Gravity is a good thing.  We were made for it.  The gravity that grounds our bodies and the gravity that grounds our lives.  Facing reality means facing up to and accepting limits and boundaries. Our world is filled with make-believe and the illusion of freedom that consumes.  Into this comes the gravity of our Lord and His call to deny ourselves, take up his cross, and follow Him.  Instead of destroying our lives as sin has taught us to fear, it has given us back our lost lives.

Many of us spend our lives failing to understand just how fragile our lives truly are and how close we are to nothingness.  Lent is the helpful gravity that forces us to see with eyes wide open.  You cannot put your trust in earthly rulers, earthly kingdoms, earthly things... Jesus, Jesus, only Jesus.  He is the gravity that gives our lives identity, purpose, character, and hope.    

Monday, March 23, 2015

The loss of faith made music mute. . .

As a subscriber, I belong to the Nashville Symphony.  I love it.  It is like a mini vacation whenever one of our appointed concerts comes up on my calendar.  I know it is expensive but we do not go to the movies and we spend little money on entertainment other than the Symphony.

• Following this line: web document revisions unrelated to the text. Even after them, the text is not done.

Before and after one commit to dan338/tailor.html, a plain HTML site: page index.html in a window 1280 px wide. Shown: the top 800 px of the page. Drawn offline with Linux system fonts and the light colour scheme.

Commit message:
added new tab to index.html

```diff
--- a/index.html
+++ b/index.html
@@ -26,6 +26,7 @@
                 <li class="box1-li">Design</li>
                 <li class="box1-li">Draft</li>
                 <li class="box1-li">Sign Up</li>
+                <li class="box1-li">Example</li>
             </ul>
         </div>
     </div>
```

That said, it burns me up when I go to the Symphony and end up with half a program of atonal, modern music that seems to explore every aspect of music but melody.  The program notes are often replete with words describing what was in the author's mind in composing the piece and sometimes he is sitting in the audience with me.  The patrons are gracious and too many standing ovations are born of a deep desire to support classical music rather than exemplary composition.  The symphony players are wonderful and I am sure they playing the notes correctly -- but the notes sound more like an accident than a design.  That is not true of all modern music but it is true of too much of it.

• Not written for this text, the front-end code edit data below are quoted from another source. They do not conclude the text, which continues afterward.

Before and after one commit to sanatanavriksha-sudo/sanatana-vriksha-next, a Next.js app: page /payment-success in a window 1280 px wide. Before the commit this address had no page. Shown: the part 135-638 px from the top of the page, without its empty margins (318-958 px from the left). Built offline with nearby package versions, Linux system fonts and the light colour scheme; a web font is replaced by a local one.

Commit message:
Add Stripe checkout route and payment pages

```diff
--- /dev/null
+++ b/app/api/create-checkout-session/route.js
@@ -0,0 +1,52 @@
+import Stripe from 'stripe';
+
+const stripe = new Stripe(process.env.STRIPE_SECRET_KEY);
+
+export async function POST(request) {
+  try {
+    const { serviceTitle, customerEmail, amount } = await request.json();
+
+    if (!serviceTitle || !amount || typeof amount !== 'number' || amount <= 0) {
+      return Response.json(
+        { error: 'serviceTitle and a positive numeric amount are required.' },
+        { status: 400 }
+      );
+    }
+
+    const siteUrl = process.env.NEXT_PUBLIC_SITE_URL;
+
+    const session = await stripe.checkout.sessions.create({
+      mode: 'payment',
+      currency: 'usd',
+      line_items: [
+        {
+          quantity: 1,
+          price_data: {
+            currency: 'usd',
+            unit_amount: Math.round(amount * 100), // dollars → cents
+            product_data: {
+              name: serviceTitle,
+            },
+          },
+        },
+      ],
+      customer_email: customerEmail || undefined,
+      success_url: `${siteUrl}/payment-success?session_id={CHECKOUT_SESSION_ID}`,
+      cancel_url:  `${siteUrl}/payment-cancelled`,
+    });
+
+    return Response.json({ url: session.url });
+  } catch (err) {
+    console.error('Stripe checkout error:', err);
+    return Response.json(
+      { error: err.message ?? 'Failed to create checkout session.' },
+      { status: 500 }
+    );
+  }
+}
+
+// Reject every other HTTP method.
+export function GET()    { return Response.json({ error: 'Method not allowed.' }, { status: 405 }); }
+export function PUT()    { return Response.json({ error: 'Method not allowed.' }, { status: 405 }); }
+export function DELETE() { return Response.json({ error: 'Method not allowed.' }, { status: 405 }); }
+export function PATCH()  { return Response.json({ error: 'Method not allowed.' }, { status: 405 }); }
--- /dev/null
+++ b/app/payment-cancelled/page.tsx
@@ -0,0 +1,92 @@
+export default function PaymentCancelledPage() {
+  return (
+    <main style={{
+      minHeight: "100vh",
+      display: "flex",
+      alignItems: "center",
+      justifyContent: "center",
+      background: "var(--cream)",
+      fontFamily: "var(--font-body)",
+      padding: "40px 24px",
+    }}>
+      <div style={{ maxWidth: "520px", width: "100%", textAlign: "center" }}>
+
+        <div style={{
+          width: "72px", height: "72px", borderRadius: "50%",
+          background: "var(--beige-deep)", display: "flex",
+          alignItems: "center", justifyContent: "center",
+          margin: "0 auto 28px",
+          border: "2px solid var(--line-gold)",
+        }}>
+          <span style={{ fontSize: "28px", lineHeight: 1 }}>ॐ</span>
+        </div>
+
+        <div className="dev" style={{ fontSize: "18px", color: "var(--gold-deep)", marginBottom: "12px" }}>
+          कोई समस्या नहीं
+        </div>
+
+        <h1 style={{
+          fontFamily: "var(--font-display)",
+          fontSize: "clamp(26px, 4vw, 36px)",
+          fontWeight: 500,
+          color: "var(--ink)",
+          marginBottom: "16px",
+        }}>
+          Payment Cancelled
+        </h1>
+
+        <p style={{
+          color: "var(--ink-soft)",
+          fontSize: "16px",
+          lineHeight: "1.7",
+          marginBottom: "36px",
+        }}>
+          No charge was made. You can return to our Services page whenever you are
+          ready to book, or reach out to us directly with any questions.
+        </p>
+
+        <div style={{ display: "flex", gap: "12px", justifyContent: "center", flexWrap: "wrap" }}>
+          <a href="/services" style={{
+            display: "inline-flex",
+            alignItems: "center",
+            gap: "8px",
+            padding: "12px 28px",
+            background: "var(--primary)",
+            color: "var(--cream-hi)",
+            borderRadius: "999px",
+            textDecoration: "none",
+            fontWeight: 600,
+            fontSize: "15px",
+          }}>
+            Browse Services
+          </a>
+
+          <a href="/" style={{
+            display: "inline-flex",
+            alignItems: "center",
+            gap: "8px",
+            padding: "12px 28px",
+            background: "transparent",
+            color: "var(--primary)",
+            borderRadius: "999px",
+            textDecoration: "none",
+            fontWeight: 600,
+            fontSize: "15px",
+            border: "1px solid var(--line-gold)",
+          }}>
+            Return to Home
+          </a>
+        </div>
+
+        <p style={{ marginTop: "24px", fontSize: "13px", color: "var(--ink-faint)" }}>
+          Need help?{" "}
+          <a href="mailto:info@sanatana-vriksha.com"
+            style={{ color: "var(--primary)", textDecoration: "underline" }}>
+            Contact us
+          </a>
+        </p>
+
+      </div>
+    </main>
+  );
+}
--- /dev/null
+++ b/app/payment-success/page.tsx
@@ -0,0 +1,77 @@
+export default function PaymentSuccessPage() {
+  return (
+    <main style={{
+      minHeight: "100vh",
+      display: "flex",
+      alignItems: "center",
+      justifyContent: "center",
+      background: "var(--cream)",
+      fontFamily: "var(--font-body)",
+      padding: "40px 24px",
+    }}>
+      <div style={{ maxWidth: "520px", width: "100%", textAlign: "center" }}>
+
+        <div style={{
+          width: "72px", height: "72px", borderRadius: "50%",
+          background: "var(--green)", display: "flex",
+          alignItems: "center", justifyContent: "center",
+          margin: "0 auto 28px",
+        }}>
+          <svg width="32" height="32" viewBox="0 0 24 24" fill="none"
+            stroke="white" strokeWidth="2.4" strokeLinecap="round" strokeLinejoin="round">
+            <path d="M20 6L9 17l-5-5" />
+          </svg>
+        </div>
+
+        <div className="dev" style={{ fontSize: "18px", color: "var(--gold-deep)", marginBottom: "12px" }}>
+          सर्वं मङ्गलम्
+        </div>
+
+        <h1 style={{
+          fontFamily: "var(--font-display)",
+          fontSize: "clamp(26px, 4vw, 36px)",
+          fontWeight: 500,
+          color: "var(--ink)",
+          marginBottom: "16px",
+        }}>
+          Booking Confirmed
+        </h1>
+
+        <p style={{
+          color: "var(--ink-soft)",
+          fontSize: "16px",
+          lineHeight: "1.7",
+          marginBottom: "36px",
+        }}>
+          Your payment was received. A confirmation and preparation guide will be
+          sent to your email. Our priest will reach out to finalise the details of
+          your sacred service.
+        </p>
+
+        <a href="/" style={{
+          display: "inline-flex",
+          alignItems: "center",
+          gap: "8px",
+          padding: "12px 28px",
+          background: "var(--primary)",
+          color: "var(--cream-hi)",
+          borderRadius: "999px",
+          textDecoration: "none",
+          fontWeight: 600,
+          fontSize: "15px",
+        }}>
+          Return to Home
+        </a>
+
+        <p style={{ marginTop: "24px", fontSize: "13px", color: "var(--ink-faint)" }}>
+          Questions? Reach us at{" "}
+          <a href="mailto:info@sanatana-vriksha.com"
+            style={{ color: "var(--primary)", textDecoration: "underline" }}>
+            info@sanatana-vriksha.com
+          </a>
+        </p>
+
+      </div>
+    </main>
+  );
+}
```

In discussing this at home we have found ourselves longing to hear more old music than new because the atonality and melodic deprived nature of too much modern music leaves you with little but regret that you spend so much money to hear it.  I wonder how many of these pieces will be on programs in fifty or a hundred years but I have no doubt that Bach, Beethoven, Mozart, Brahms, Dvorak, Mussorgsky, Tchaikovsky, Barber, and too many more will continue to be played.  Then I read a piece by Oliver Rudland in the March 2015 issue of Standpoint magazine (you can read it online here).

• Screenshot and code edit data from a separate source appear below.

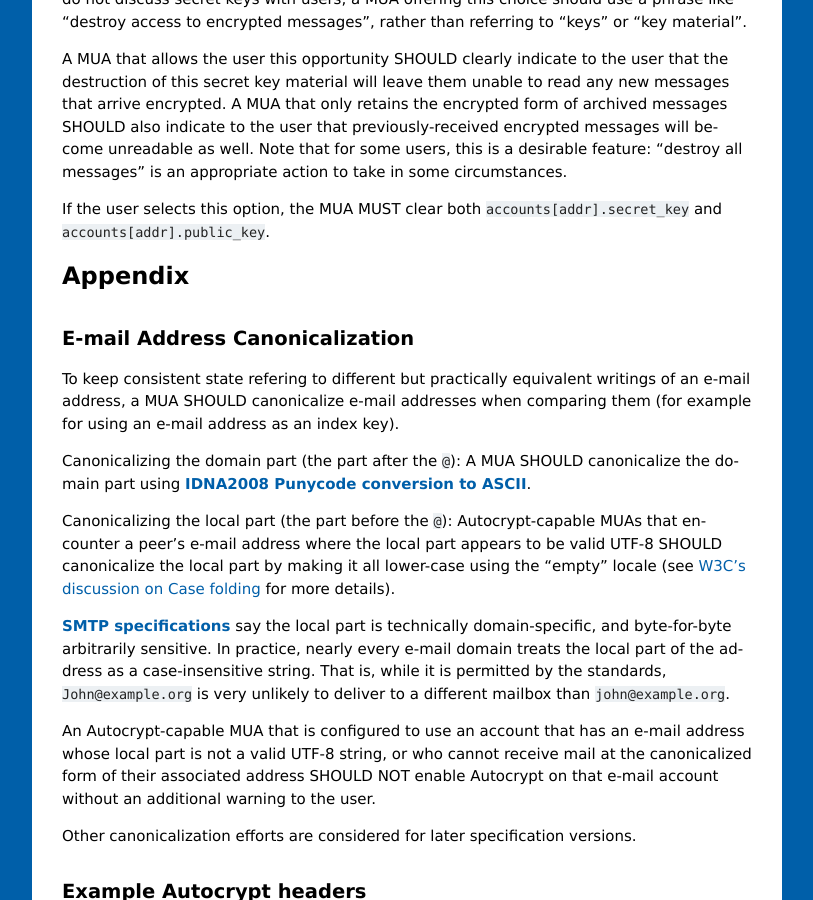
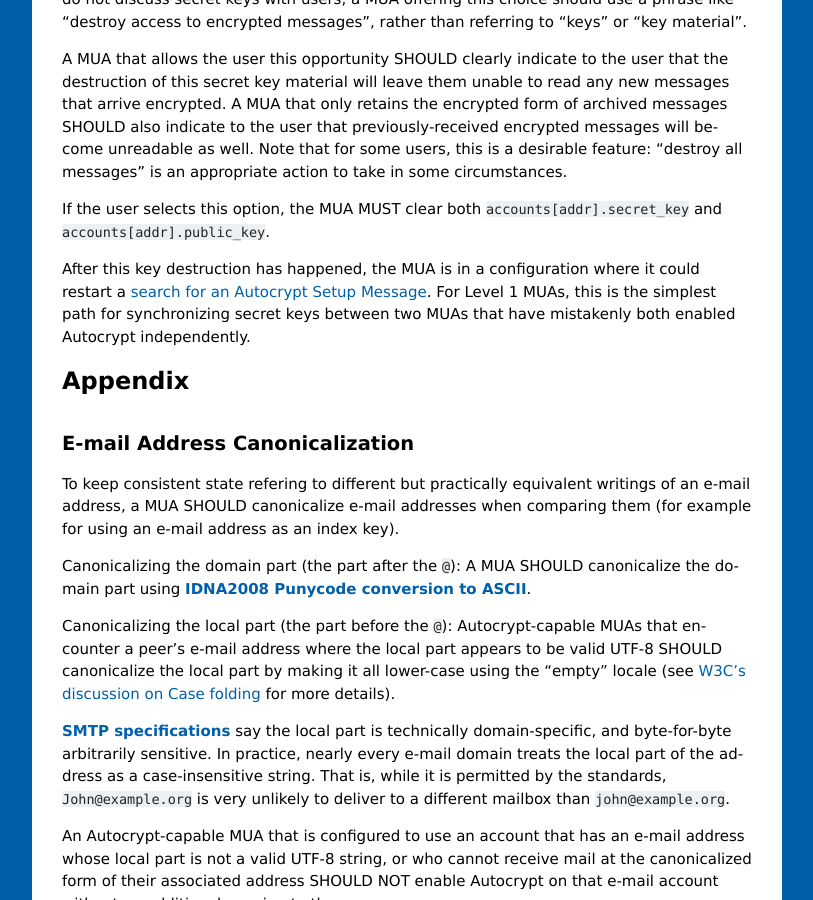
Before and after one commit to autocrypt/autocrypt, a Sphinx documentation site: the page built from doc/level1.rst, in a window 1280 px wide and 900 px high, scrolled down 20066 px. Shown: the whole window, without its empty margins (358-1171 px from the left). Built offline with Sphinx 7.4.7, drawn with Linux system fonts in a browser that asks for light colours.

Commit message:
Document a simple workflow for when two MUAs conflict on an account
This documents choice (c) of
https://github.com/autocrypt/autocrypt/issues/277 and provides a
minimalist path forward to clear that concern for Level 1.

```diff
--- a/doc/level1.rst
+++ b/doc/level1.rst
@@ -1122,6 +1122,12 @@ take in some circumstances.
 If the user selects this option, the MUA MUST clear both
 ``accounts[addr].secret_key`` and ``accounts[addr].public_key``.
 
+After this key destruction has happened, the MUA is in a configuration
+where it could restart a :ref:`search for an Autocrypt Setup
+Message<setup-message-import>`.  For Level 1 MUAs, this is the
+simplest path for synchronizing secret keys between two MUAs that have
+mistakenly both enabled Autocrypt independently.
+
 Appendix
 --------
 
```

Rudland charts the eruption of music that accompanied the growth of the nation state but noted that a deeper set of convictions united the composers of this 19th century phenomenon -- the states and the music was predicated upon Christianity.  When in the 1960s the seismic shift of culture and authority raised its challenge to Christianity and gave birth to a sexual and moral revolution, music changed.  Popular music shifted the focus onto the feelings, the highs and lows of the casual relationship, and the unchained desire that had previously been merely hinted at in music.  Worse, it seems the classical music seems to have either died or entered a coma.  Rudland calls this a "God shaped hole."  Where classical music continued to live and breathe, it was fostered and sustained in the church.  Think of the exceptions -- Eric Whitacre, for example.  No, Rudland is absolutely correct.  Musical genius flourished under the inspiration of the faith and the tutelage of the Church.  Absent the belief and confidence in the value and virtue of our Christian identities, our music has gone mute -- except for that which glorifies and is preoccupied with sexual desire (too often under the guise of love).

Some will surely insist that I am wrong and Rudland mistaken but I think the erosion of the Christian foundations of culture and society have done far more damage than we care to admit.  They have left us without the song that inspires and ennobles us as people.  Instead we look down into the gutter to express when previous generations knew was better left hidden.  Either for lack of taste or ability or inspiration, modern music has failed to produce musical genius to compare with other points in history.  And that, my friends, is a sad state of affairs for us all -- even those who would never darken a symphony hall.